“What Doesn’t Kill you Makes you Blacker” A Memoir in Essays by Damon Young. “For Damon Young, existing while black is an extreme sport. The act of possessing black skin while searching for space to breathe in America is enough to induce a ceaseless state of angst, where questions such as “How should I react here, as a Professional Black Person?” and “Will this white person’s potato salad kill me?” are forever relevant.
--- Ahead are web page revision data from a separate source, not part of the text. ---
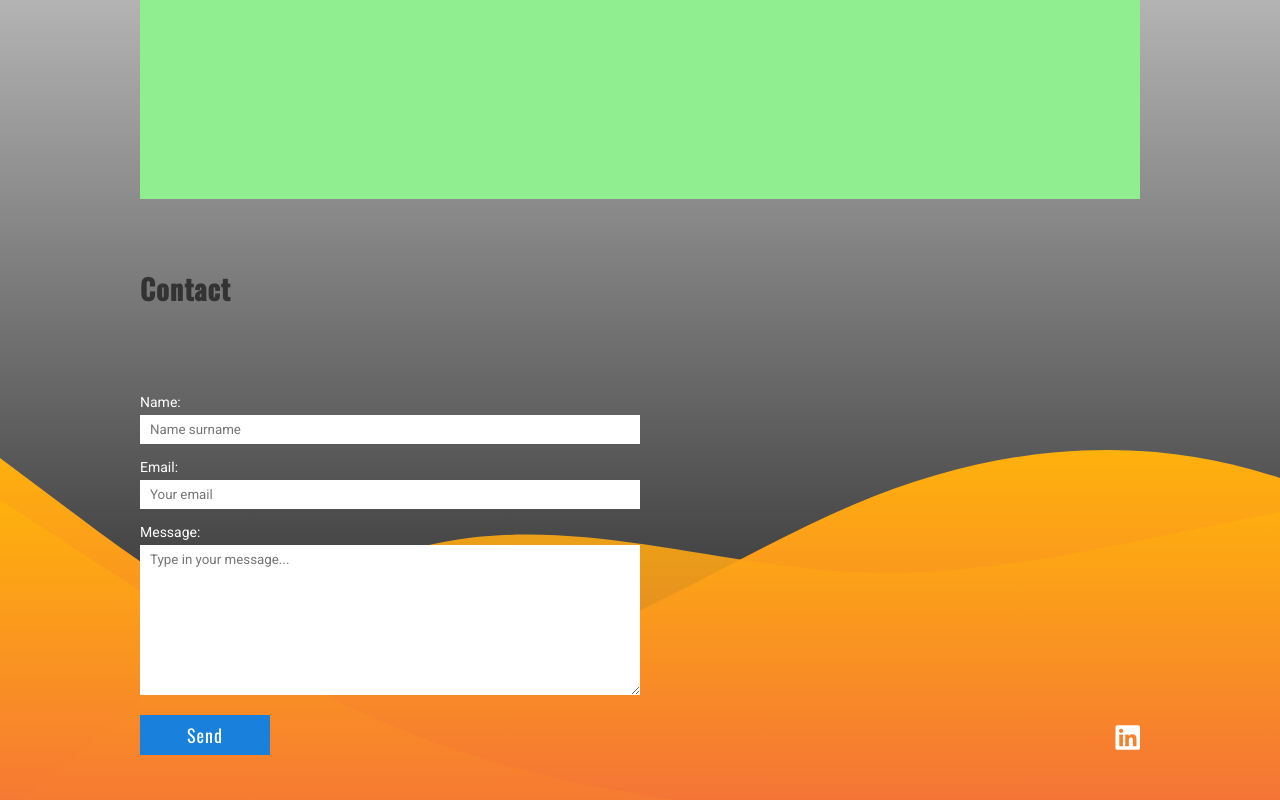
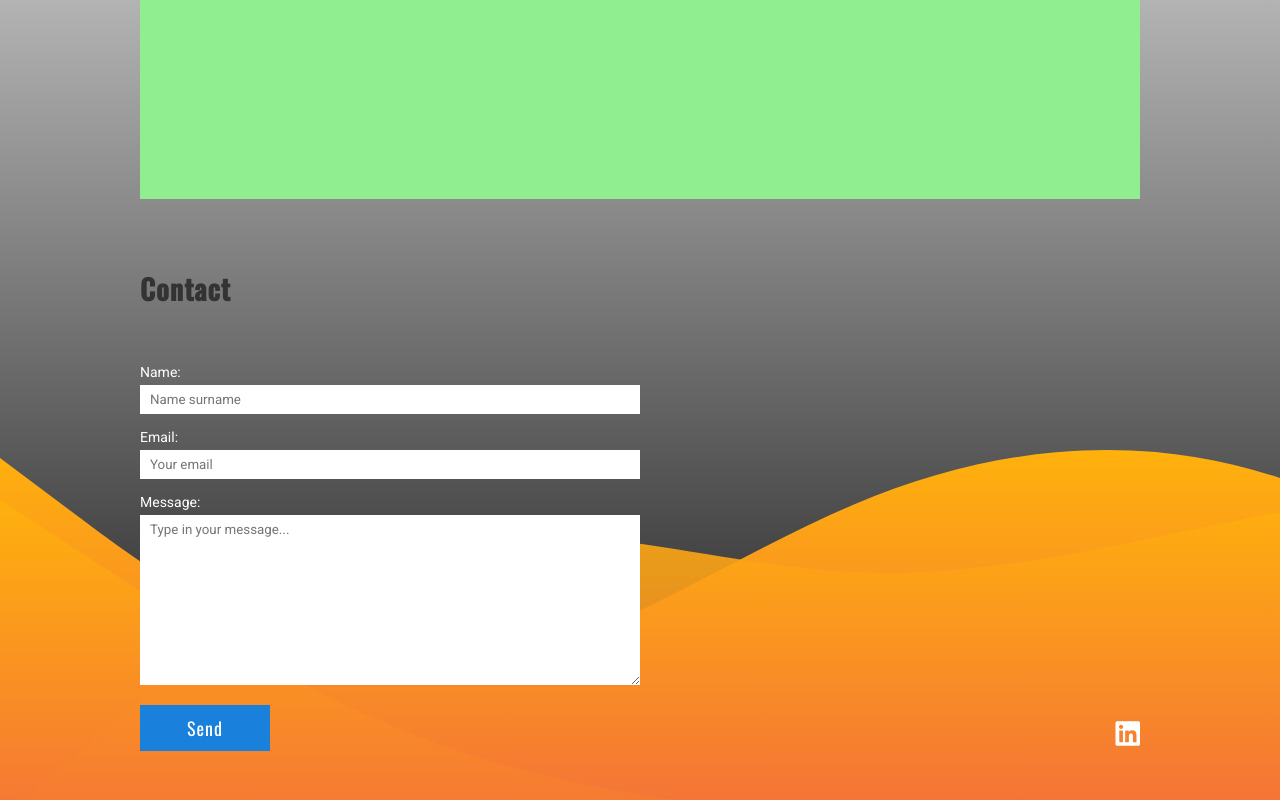
Before and after one commit to jurekledzinski/Portfolio, a React app in the folder client/: page / in a window 1280 px wide. Shown: the part 1582-2382 px from the top of the page. Built offline with nearby package versions, Linux system fonts and the light colour scheme.

Commit message:
Change margin bottom for title contact and height of textarea form

```diff
--- a/client/src/components/content/contactSection/ContactSection.scss
+++ b/client/src/components/content/contactSection/ContactSection.scss
@@ -43,7 +43,7 @@
   &__title {
     // position: absolute;
     // top: 20px;
-    margin-bottom: 80px;
+    margin-bottom: 50px;
     text-align: left;
     color: #333333;
     letter-spacing: 1px;
@@ -132,7 +132,7 @@
 
   &__textarea {
     padding: 7px 5px;
-    min-height: 150px;
+    min-height: 170px;
     margin-bottom: 20px;
     border: none;
     outline: none;
@@ -142,7 +142,7 @@
 
   &__button {
     width: 100%;
-    padding: 7px 0;
+    padding: 10px 0;
     border: none;
     outline: none;
     background-color: #1981dc;
```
The books chronicles Young’s efforts to survive while battling and making sense of the various neuroses his country has given him.” (excerpt from book’s jacket cover). For an NPR article on the book, click – HERE.
“Stand your Ground: Black Bodies and the Justice of God” Written by Episcopal priest Kelly Brown Douglas, the book traces the evolution of the founding myth of American exceptionalism and manifest destiny, to the hypersexualization and criminalization of the black body, to modern day stand-your-ground laws, and finally to the shooting death of Trayvon Benjamin Martin on February 26, 2012. To read a review, click – HERE.
“How to be an Antiracist” by Ibram X. Kendi. “This is an essential work for anyone who wants to go beyond the awareness of racism to the next step: contributing to the formation of a just and equitable society. In How to be an Antiracist, Kendi take readers through a widening circle of antiracist ideas that will help readers see all forms of racism clearly, understand their poisonous consequences, and to work to oppose them in our systems and ourselves.” For more, click – HERE.
“Dear Church: A Love Letter from a Black Preacher to the Whitest Denomination in the U.S.” by Lenny Duncan. “Lenny Duncan is an unlikely pastor. Formerly incarcerated, formerly homeless, and formerly unchurched, he is now a black preacher in the whitest denomination in the United States: the Evangelical Lutheran Church in America. Shifting demographics and shrinking congregations make the headlines, but Duncan connects the church’s lack of diversity to its lack of vitality. Part manifesto, part confession, and all love letter, Dear Church, offers a bold new vision for the future of the church. For a review in The Christian Century, click – HERE.
“The Nickel Boys” by Colson Whithead. “Abandoned by his parents, but kept on the straight and narrow by his grandmother, Elwood is a high school senior about to start classes at a local college. But for a black boy in the Jim Crow South of the early 1960s, one innocent mistake is enough to destroy the future.” For a New York Times review, click – HERE.